Firefighters fight Sunday barn blaze
On Sunday, multiple fire districts responded to a barn fire at the organic dairy farm, Sar-Ben Farms, on River Road near St. Paul.
St. Paul Fire District was the first to respond, arriving at the 120-foot long building that was full of hay that had spontaneously combusted. Aurora Fire District, Tualatin Valley Fire and Rescue, Woodburn Fire District and Dundee Fire District also responded to the blaze, which was contained to one structure.
"The good thing was that no other structures became involved — that's a win for us," St. Paul Fire Chief Bryan Lee said.
Lee said that there was a nearby wooden structure, and if it caught fire, it could have been a direr scenario.
St. Paul Fire spokesman Mark Daniel said that the estimated damages were between $200,000 and $300,000 worth of hay. There were no injuries.
"Nothing was damaged to the building, fortunately," Lee said. "It's a metal structure, and we were able to keep the flames down to save it from damage, just some black soot is all."
Crews arrived at around 10:30 a.m. and poured water on the hay until about 3 p.m. They affixed a sprinkler to the site and left for about an hour and a half, but had to come back and put some more water on it where the sprinkler could not reach.
Daniel added that barn fires such as this type continue to burn until all of the hay has had a chance to be removed, spread on the farmer's field, and burns out.
Lee said area firefighters have seen a few hay fires over the years.
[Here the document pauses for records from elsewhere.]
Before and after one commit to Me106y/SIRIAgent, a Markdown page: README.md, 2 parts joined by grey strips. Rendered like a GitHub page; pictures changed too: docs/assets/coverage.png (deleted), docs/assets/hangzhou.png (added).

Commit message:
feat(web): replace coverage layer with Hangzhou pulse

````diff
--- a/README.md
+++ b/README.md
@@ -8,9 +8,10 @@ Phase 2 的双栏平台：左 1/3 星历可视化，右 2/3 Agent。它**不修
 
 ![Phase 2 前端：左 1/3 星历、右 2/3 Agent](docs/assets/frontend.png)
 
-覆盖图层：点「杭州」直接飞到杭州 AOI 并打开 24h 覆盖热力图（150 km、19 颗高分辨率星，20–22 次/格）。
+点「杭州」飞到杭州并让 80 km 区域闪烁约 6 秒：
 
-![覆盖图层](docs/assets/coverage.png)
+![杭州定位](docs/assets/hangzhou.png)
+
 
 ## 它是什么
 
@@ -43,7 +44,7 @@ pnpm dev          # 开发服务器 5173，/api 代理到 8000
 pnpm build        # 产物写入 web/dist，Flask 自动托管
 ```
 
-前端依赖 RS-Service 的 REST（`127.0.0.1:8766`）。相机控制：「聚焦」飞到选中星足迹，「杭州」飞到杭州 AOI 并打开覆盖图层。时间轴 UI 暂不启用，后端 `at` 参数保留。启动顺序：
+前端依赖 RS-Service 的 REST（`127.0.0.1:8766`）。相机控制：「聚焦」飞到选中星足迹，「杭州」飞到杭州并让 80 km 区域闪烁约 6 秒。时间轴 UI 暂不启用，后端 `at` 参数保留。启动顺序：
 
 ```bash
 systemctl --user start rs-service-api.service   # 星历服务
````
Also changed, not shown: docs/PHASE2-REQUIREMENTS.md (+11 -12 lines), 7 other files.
"When we get these (hay) fires, we can't put them out; it's just not possible," Lee said. "We have to tear everything in the structure apart and put it out in the field to let it smolder out, and that takes days."
In addition to fire equipment, firefighters had to use a front-end loader and a track hoe to get the job done. They were grateful to have strong support from the community and neighboring communities.
"The St. Paul Fire District would like to thank our mutual aid partners for their assistance today," Daniel noted. "We would also like to mention the area farmers who have volunteered their assistance today."
You count on us to stay informed and we depend on you to fund our efforts. Quality local journalism takes time and money. Please support us to protect the future of community journalism.